= Records shown =
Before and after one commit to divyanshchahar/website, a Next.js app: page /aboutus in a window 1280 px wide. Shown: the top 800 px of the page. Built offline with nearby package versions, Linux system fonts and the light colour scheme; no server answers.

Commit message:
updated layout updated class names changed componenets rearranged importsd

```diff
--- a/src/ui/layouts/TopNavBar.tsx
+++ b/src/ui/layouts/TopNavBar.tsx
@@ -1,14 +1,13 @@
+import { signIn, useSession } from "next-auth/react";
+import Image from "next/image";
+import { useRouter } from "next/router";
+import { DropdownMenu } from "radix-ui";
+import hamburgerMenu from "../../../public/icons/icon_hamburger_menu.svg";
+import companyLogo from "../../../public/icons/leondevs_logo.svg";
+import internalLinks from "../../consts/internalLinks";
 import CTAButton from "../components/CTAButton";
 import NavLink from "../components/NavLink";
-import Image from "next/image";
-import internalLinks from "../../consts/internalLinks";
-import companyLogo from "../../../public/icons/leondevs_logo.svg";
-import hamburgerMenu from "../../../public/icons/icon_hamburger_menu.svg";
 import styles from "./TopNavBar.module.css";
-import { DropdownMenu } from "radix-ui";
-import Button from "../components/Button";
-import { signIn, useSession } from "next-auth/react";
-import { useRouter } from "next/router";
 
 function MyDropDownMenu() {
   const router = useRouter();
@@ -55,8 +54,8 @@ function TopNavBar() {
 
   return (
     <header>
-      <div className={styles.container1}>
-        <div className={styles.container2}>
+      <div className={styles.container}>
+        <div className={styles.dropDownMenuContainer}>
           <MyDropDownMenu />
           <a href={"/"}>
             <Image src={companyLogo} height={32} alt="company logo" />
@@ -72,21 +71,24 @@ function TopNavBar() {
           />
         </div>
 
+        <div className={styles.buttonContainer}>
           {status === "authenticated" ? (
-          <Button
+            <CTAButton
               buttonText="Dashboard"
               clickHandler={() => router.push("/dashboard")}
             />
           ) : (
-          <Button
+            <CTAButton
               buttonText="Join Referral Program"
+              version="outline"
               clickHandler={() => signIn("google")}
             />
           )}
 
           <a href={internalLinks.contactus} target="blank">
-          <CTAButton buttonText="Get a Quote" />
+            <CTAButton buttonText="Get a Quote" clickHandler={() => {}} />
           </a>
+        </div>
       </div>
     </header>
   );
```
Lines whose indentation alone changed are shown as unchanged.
--
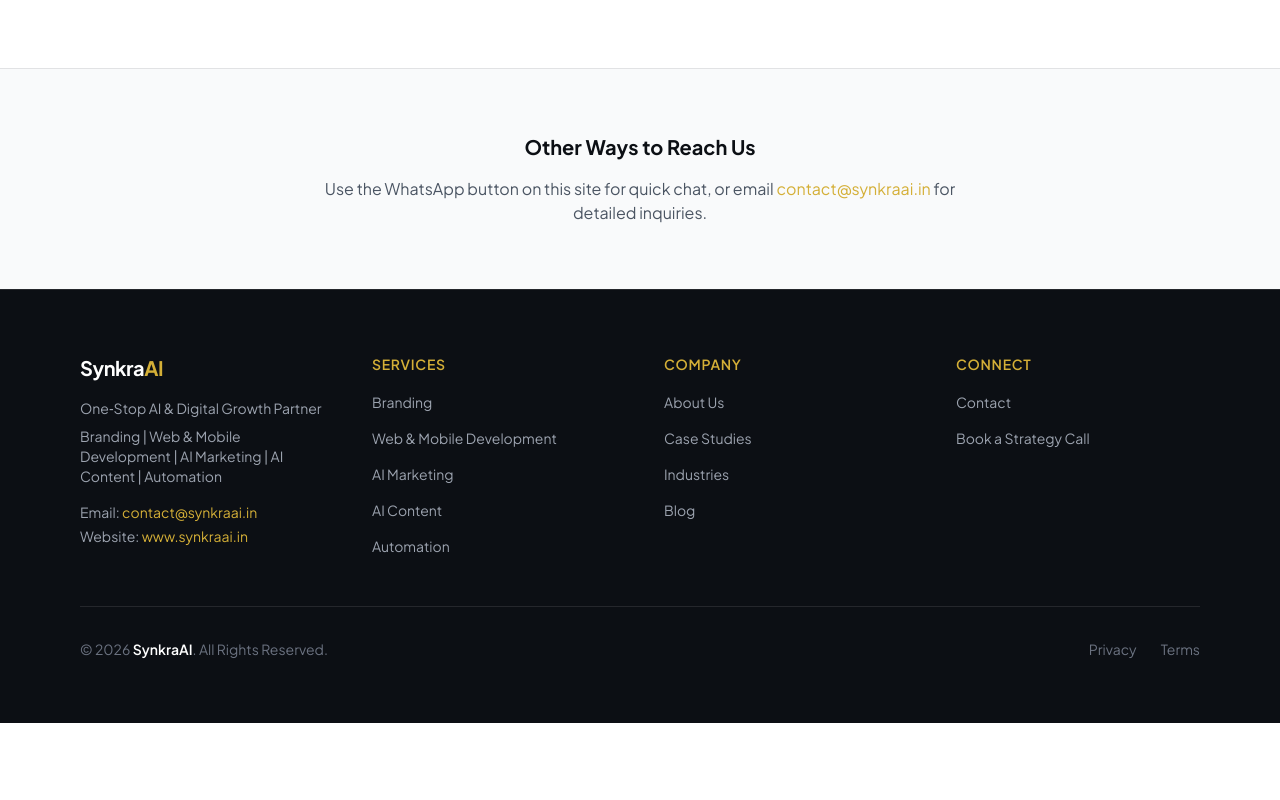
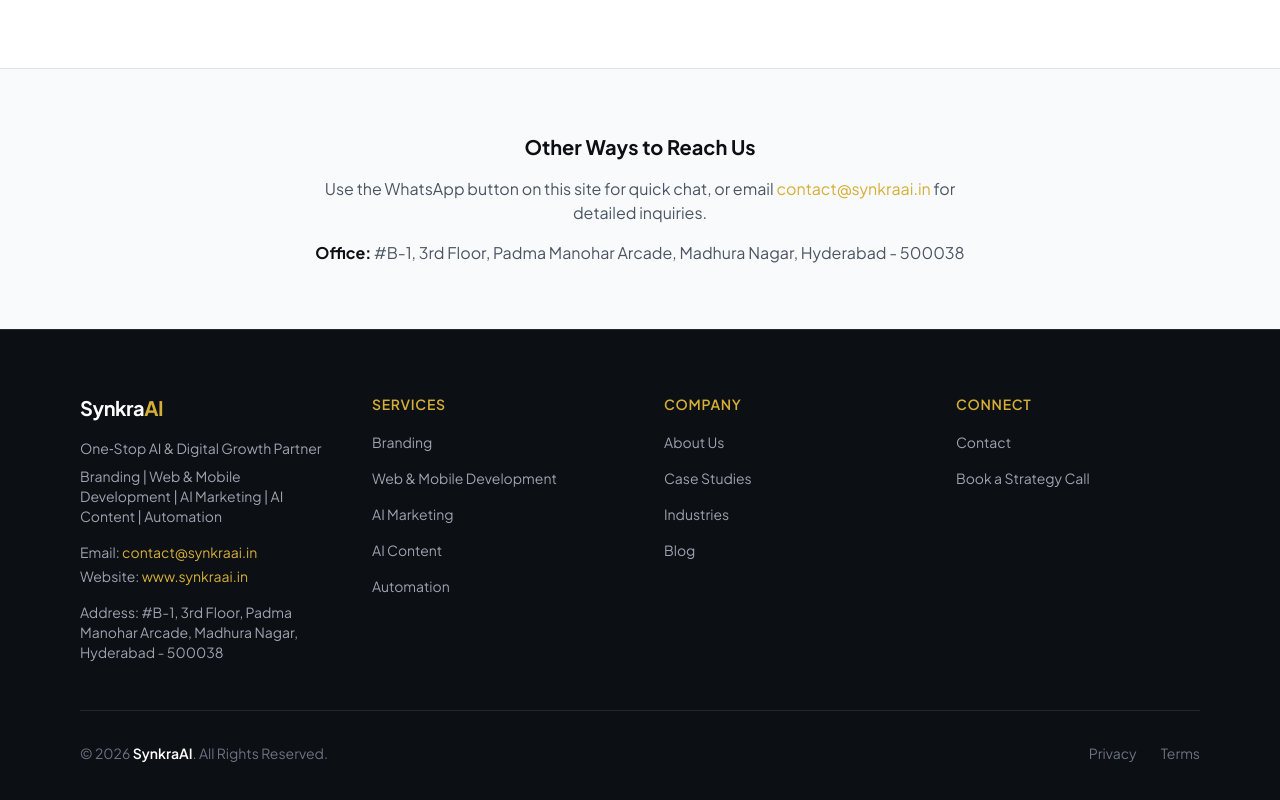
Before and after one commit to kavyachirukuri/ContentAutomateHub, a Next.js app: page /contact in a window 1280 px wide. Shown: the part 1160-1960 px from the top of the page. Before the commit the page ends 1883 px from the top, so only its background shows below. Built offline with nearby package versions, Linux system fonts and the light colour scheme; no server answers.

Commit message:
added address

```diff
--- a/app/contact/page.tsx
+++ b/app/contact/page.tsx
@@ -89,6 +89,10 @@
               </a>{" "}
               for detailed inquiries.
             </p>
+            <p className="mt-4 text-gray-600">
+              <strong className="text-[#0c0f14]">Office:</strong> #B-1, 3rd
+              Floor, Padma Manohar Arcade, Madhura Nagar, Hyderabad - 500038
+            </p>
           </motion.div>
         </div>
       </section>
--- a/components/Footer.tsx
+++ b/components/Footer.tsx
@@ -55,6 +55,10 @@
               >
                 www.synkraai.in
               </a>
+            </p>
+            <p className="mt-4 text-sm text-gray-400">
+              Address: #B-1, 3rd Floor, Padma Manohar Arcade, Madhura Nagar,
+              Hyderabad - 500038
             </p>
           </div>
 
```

= Your goal =
Go line by line through the material above and return each one that includes "icons".

= Response to the exercise =
+import hamburgerMenu from "../../../public/icons/icon_hamburger_menu.svg";
+import companyLogo from "../../../public/icons/leondevs_logo.svg";
-import companyLogo from "../../../public/icons/leondevs_logo.svg";
-import hamburgerMenu from "../../../public/icons/icon_hamburger_menu.svg";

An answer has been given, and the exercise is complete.